Umeå University, Faculty of Medicine, Department of Public Health and Clinical Medicine, Dermatology and Venerology.
Umeå University, Faculty of Medicine, Department of Public Health and Clinical Medicine, Epidemiology and Public Health Sciences. Umeå University, Faculty of Medicine, Department of Public Health and Clinical Medicine, Dermatology and Venerology.
Umeå University, Faculty of Medicine, Department of Public Health and Clinical Medicine, Epidemiology and Public Health Sciences.
2008 (English)In: Journal of Environmental Monitoring, ISSN 1464-0325, E-ISSN 1464-0333, Vol. 10, no 11, 1297-1303 p.Article in journal (Refereed) Published
Abstract [en]

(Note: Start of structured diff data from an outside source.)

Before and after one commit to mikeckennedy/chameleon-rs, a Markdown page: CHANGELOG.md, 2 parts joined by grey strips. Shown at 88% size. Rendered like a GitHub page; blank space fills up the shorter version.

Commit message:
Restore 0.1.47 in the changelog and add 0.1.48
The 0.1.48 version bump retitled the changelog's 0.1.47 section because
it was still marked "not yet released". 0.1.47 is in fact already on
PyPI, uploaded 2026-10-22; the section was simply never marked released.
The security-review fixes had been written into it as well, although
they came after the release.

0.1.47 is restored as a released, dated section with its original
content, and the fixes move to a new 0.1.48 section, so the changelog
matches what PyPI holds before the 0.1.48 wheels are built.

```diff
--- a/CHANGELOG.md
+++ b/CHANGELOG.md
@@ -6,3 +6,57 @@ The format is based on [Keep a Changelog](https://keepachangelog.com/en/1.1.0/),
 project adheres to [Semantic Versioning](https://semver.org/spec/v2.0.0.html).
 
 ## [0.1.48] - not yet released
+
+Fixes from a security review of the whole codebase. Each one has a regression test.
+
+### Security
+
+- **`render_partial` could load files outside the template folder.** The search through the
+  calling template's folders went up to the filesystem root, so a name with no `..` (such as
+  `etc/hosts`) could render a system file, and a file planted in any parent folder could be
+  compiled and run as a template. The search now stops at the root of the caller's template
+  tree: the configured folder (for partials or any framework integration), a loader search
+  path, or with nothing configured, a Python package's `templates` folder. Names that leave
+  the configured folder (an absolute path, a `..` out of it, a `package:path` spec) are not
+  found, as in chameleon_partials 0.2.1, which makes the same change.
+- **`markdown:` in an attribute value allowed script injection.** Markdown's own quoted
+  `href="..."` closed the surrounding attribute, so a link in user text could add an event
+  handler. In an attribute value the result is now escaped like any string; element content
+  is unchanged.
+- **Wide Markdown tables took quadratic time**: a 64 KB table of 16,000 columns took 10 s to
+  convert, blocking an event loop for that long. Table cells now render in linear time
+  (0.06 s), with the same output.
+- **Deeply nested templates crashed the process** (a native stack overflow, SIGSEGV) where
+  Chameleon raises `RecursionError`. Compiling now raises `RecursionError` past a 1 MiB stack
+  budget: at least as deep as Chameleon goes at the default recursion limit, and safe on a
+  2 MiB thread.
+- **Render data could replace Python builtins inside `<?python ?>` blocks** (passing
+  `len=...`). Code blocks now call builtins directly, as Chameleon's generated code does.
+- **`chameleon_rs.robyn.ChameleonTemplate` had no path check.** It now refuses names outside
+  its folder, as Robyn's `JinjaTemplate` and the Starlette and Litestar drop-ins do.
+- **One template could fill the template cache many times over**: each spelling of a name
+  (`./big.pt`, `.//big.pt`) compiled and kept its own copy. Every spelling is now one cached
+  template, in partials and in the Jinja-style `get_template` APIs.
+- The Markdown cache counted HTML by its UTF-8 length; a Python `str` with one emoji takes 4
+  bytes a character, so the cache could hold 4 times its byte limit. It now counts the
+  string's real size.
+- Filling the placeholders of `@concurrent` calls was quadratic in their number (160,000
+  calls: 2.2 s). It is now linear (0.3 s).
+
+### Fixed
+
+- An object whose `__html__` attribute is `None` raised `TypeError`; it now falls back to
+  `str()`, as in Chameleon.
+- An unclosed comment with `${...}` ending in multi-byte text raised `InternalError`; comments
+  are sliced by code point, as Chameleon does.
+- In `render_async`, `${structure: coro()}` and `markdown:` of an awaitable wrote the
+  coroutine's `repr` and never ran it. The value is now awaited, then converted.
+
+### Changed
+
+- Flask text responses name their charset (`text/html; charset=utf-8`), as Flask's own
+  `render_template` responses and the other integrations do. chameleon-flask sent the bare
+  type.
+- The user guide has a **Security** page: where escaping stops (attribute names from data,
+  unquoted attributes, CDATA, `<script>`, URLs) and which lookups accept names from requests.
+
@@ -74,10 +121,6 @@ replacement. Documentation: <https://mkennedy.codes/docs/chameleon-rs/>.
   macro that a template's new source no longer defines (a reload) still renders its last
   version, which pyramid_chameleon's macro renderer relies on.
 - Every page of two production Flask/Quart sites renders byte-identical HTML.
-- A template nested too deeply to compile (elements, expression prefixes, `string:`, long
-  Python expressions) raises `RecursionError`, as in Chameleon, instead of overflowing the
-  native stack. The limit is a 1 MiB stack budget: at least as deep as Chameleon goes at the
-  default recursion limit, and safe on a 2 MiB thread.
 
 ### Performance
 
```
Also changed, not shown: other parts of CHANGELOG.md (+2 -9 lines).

This article addresses problems that complicate attempts to compare methods when several factors may be associated with an effect, but it is not known which factors are relevant. Chemicals that may contribute to 'sick building syndrome' (SBS), and thus should be sampled in investigations of SBS, are not currently known. A study was undertaken to compare the utility of three adsorbents (Carbopack B, Chromosorb 106 and Tenax TA) for detecting differences in personal chemical exposure to volatile organic compounds in indoor air, between persons with and without SBS symptoms (cases and controls). On the basis of office workers' responses to a questionnaire, 15 cases and 15 controls were chosen. They simultaneously carried diffusive samplers with adsorbents during a week at work, and the acquired samples were analysed by gas chromatography/mass spectrometry (GC/MS). The adsorbents were then compared in terms of their ability to separate cases and controls in partial least square discriminant analysis (PLS-DA) models. This method of comparison takes into account detected differences in chemical exposure between cases and controls measured with the different adsorbents. Tenax TA gave the best PLS-DA models for separating cases and controls, but a combination of measurements with Tenax TA and Carbopack B gave better PLS-DA models than models based on measurements from either adsorbent alone. Adding measurements from Chromosorb 106 did not improve the results.

Place, publisher, year, edition, pages
2008. Vol. 10, no 11, 1297-1303 p.
URN: urn:nbn:se:umu:diva-18837DOI: 10.1039/b808654kPubMedID: 18974898OAI: diva2:174875
Available from: 2009-02-25 Created: 2009-02-25 Last updated: 2011-08-26Bibliographically approved
In thesis
1. Methodological aspects of unspecific building related symptoms research
Open this publication in new window or tab >>Methodological aspects of unspecific building related symptoms research
2010 (English)Doctoral thesis, comprehensive summary (Other academic)
Abstract [en]

This thesis deals with methological issues in the study of chemical exposure and sick building syndrome (SBS). SBS is a combination of general, mucosal and skin symptoms that some people experience when staying in specific buildings. The aim was to find chemical patterns associated with SBS, but also to address methological problems in such study.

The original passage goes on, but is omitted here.